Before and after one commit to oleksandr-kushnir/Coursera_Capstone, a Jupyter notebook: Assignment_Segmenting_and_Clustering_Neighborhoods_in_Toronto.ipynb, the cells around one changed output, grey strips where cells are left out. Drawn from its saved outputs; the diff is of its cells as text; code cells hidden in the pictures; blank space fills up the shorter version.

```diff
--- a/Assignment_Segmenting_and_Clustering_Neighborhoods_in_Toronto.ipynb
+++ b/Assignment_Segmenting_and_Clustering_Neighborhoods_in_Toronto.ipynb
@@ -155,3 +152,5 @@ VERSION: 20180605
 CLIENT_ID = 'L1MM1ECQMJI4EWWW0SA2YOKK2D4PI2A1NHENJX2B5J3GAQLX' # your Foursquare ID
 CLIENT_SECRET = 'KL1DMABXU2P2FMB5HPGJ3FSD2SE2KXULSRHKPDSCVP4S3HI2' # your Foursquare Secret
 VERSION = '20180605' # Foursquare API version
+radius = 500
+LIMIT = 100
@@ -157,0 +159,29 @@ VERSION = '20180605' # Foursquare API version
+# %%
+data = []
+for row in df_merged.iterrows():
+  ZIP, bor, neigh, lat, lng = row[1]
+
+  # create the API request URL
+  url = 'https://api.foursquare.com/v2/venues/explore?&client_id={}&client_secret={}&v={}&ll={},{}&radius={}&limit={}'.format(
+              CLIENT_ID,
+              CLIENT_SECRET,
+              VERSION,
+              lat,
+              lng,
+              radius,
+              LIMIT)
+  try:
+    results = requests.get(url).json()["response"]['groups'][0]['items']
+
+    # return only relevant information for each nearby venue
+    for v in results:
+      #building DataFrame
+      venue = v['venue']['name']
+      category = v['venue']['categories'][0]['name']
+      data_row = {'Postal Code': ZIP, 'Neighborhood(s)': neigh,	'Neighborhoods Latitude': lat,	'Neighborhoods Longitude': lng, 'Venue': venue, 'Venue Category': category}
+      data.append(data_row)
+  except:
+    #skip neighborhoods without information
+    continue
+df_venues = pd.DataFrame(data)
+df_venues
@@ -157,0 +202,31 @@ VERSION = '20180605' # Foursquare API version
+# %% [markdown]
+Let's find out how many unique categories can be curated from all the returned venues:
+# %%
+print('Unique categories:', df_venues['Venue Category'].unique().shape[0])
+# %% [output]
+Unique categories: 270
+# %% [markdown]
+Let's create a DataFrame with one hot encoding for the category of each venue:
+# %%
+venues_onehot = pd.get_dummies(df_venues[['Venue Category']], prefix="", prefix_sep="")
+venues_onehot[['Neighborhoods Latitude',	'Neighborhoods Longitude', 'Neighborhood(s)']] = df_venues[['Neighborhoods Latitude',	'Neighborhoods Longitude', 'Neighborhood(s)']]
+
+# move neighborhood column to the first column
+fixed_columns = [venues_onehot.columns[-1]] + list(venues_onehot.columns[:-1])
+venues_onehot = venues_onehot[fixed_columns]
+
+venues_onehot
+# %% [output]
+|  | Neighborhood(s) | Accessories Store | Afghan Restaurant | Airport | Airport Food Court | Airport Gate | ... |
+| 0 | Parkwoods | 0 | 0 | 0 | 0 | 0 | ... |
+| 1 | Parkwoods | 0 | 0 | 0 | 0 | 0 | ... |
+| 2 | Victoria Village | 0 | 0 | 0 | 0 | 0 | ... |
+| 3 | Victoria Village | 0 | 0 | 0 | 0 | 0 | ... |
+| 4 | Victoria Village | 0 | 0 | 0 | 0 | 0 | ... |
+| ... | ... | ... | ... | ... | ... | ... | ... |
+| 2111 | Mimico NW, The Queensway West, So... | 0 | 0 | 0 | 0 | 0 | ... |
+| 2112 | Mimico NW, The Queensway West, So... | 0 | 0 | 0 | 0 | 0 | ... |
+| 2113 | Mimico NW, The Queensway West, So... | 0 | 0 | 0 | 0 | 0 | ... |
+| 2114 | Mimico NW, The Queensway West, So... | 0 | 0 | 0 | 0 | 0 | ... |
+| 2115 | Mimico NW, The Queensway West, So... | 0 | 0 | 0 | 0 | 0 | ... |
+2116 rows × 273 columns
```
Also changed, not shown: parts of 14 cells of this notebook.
------------
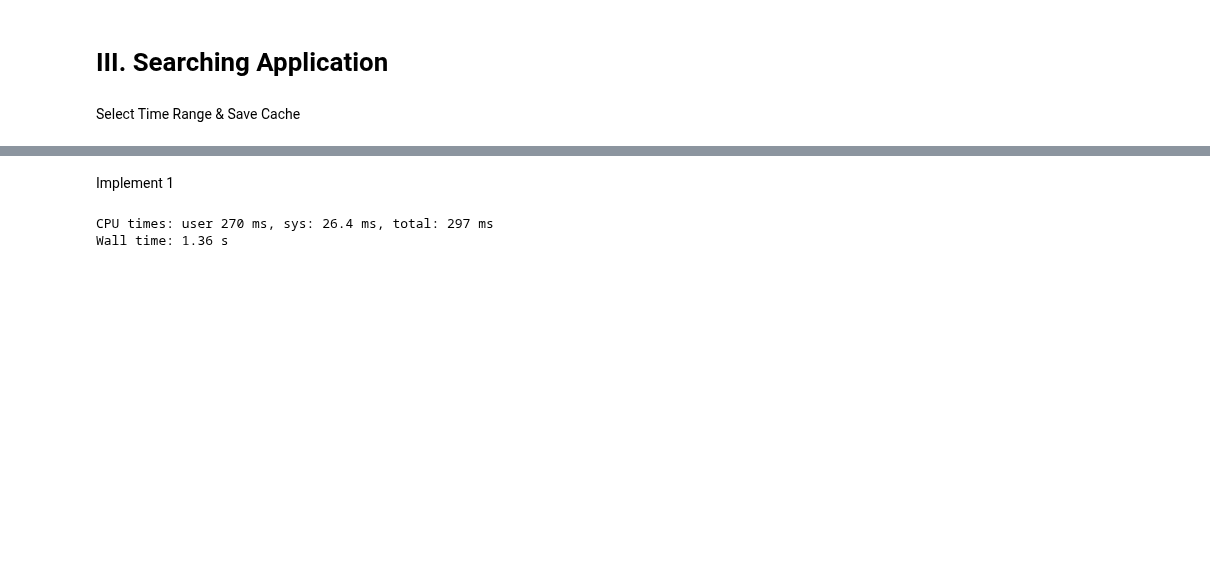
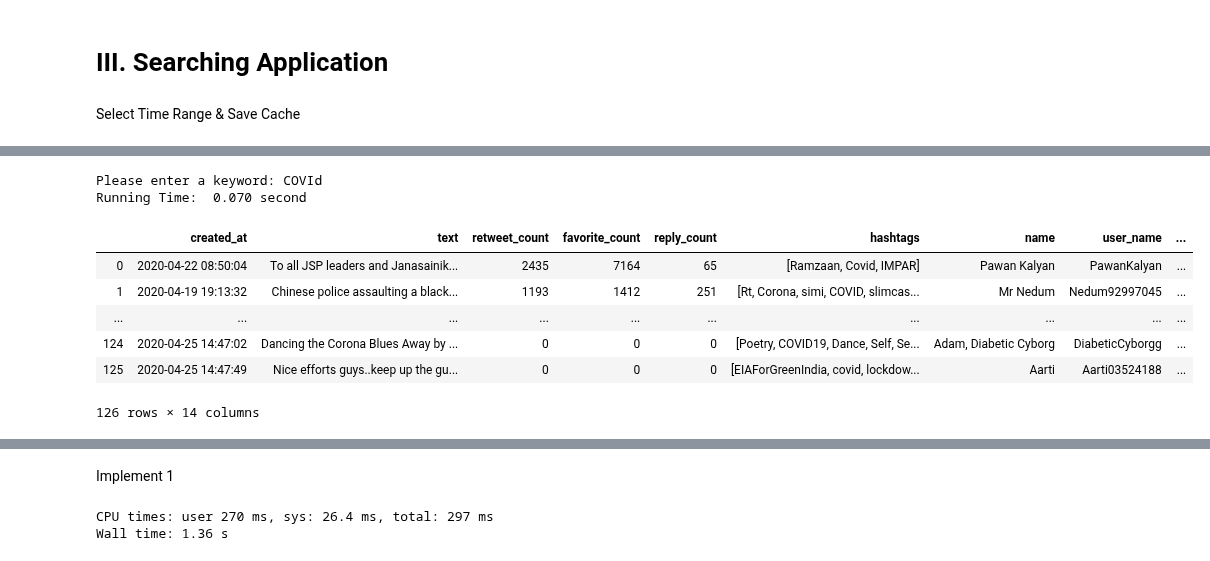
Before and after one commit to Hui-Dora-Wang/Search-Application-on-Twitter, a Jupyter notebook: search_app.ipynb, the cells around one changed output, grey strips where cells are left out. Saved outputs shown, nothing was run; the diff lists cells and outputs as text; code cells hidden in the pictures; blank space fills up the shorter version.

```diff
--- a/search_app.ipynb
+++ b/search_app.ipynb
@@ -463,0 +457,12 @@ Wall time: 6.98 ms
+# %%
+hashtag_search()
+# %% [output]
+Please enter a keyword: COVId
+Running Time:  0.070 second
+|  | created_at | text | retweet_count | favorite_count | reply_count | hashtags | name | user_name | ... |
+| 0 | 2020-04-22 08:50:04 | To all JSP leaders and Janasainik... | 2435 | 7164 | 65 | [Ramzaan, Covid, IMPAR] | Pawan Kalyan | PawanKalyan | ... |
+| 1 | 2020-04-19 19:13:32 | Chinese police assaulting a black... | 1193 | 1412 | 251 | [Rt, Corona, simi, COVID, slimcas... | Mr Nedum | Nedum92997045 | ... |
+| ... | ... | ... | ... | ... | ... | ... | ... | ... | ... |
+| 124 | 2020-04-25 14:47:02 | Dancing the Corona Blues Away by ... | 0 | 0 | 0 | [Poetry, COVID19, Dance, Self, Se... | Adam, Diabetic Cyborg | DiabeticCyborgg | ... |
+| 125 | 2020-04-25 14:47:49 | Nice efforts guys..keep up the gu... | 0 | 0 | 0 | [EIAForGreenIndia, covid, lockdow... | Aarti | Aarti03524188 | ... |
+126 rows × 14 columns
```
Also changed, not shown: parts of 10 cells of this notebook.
------------
» REQUIRED WORK: Your task is to copy every line of the entries that contains the string "cells".

» TASK RESPONSE:
Before and after one commit to oleksandr-kushnir/Coursera_Capstone, a Jupyter notebook: Assignment_Segmenting_and_Clustering_Neighborhoods_in_Toronto.ipynb, the cells around one changed output, grey strips where cells are left out. Drawn from its saved outputs; the diff is of its cells as text; code cells hidden in the pictures; blank space fills up the shorter version.
Also changed, not shown: parts of 14 cells of this notebook.
Before and after one commit to Hui-Dora-Wang/Search-Application-on-Twitter, a Jupyter notebook: search_app.ipynb, the cells around one changed output, grey strips where cells are left out. Saved outputs shown, nothing was run; the diff lists cells and outputs as text; code cells hidden in the pictures; blank space fills up the shorter version.
Also changed, not shown: parts of 10 cells of this notebook.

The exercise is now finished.